If you listen to news reports, you will likely hear some version of the following: “Divorce rate rising,” “divorce rate hits new high,” or “divorce on the up and up”.
It seems like no matter where you turn, you’re confronted with the fact that divorces are becoming more and more commonplace. How much of that is really the truth, though?
According to Heritage’s 2014 Index of Culture and Opportunity, divorce filings peaked in the 1980s, and have been slowly shrinking ever since. While news articles will often state that more than 1 out of every 2 couples gets divorced, Heritage claims that the fact is much closer to 40%.
Where is this disconnect coming from, then? The most likely cause of the difference is how the data is being interpreted. While the Heritage foundation claims that divorce among young Americans is quite low, the reason they attribute it to is that it is far more common for young Americans to not get married in the first place.
That same thing shows itself in other demographics as well. Fewer couples across all demographics are getting married. While it’s hard to argue with people being more selective about whom they marry, the truth is that the data itself is changing at that point. It’s similar to being proud that your grocery bills have gone down because you switched from steak to hamburger; they’re not directly comparable.
It makes sense that the divorce rate would decline as people get out of bad relationships and find themselves good ones, but it will be interesting to see if the proposed divorce rate decline continues, or if this study is merely a fluke in an otherwise strong upward trend.

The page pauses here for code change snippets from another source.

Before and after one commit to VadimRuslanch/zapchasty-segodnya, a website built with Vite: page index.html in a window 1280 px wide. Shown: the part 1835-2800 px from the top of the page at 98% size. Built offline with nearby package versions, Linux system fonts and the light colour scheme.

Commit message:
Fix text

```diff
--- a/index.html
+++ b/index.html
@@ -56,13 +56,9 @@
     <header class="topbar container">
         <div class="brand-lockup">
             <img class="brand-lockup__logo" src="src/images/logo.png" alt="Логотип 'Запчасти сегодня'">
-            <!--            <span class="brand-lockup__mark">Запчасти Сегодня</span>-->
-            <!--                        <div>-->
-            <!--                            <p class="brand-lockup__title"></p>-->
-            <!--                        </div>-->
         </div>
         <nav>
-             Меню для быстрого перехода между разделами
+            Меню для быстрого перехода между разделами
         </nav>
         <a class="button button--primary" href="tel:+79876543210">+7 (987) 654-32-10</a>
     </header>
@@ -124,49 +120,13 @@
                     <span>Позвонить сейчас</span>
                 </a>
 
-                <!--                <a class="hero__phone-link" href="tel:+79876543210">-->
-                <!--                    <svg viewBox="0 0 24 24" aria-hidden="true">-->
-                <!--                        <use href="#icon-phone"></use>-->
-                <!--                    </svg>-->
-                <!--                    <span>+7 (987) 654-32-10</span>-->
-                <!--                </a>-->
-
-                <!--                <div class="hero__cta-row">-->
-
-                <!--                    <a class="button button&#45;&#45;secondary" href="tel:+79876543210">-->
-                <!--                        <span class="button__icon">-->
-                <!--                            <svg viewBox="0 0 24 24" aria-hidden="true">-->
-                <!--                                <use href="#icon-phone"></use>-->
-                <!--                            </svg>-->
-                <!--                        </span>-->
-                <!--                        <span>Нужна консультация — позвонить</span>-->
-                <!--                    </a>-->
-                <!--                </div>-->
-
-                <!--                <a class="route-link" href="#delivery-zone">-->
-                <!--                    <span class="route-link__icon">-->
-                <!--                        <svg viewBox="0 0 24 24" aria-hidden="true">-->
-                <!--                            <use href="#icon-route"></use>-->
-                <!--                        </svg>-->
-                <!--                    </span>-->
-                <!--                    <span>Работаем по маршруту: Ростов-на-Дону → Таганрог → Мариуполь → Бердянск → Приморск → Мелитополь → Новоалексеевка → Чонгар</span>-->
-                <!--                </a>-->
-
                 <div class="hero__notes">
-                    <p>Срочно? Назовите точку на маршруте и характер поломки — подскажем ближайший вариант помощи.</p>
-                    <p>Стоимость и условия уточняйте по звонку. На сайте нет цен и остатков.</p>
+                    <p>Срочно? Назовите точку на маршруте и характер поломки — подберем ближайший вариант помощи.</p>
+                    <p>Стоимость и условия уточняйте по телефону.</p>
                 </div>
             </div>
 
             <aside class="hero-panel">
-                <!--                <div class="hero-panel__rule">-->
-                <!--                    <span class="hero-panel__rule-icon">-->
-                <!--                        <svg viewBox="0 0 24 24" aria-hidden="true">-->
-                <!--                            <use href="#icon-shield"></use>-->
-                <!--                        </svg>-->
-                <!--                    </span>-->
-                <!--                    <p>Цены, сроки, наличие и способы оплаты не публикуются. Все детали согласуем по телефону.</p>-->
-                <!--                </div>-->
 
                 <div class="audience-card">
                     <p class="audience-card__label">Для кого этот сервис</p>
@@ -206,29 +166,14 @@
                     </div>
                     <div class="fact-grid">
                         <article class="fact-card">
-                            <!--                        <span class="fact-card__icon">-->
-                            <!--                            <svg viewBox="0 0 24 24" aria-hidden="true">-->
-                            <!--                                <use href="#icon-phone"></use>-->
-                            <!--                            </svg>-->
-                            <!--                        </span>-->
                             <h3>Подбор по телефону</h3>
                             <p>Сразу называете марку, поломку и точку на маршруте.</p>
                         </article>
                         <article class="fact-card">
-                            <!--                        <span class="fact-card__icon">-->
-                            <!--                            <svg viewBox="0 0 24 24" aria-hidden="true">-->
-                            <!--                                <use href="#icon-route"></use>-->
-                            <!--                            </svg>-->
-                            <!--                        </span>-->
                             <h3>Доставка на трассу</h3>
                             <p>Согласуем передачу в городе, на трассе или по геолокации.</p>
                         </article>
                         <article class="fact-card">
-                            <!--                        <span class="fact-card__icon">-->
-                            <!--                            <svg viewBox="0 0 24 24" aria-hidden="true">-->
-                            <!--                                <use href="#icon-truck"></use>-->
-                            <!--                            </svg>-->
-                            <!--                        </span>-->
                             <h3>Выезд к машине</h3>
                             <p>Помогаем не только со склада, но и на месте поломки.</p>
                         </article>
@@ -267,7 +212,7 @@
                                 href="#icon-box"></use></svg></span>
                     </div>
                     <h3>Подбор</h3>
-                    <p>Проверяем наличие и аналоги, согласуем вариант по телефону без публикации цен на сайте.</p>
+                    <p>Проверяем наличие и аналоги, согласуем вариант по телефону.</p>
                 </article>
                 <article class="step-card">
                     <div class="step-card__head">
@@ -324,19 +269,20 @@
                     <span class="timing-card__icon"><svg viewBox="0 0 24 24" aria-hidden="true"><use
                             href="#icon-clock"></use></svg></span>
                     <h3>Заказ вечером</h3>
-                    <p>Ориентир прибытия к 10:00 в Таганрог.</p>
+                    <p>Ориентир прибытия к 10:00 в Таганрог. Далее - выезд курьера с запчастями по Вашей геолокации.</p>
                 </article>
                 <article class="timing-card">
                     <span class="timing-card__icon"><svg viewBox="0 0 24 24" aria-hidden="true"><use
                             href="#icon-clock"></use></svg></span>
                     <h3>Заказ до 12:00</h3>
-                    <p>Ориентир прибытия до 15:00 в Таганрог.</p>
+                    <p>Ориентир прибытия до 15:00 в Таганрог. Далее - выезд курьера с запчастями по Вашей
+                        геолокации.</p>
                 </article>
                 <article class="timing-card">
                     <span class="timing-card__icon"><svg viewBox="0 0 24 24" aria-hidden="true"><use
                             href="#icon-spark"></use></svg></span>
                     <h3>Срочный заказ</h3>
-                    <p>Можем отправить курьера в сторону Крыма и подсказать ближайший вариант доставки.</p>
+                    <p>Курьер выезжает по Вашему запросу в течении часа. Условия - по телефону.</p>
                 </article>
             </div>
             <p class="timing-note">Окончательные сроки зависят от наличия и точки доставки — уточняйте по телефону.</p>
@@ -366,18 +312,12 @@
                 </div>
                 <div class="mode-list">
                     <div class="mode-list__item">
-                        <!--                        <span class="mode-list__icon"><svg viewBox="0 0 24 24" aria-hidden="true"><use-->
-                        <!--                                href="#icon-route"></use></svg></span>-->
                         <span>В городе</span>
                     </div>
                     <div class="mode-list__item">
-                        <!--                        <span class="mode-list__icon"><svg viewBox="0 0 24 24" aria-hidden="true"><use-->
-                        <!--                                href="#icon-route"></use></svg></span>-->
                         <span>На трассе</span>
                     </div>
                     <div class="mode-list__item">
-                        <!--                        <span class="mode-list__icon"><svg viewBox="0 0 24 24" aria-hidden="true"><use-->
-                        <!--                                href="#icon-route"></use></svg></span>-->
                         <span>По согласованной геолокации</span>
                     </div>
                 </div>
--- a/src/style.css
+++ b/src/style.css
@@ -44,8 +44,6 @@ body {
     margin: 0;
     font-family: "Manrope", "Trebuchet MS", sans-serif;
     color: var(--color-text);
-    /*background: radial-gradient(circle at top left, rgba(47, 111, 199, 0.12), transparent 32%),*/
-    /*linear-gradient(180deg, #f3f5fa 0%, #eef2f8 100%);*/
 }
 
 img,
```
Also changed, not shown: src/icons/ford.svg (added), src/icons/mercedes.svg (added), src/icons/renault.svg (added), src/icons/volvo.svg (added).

If you ever have questions about divorce, or are already facing one, do not hesitate to get in touch with a skilled attorney today.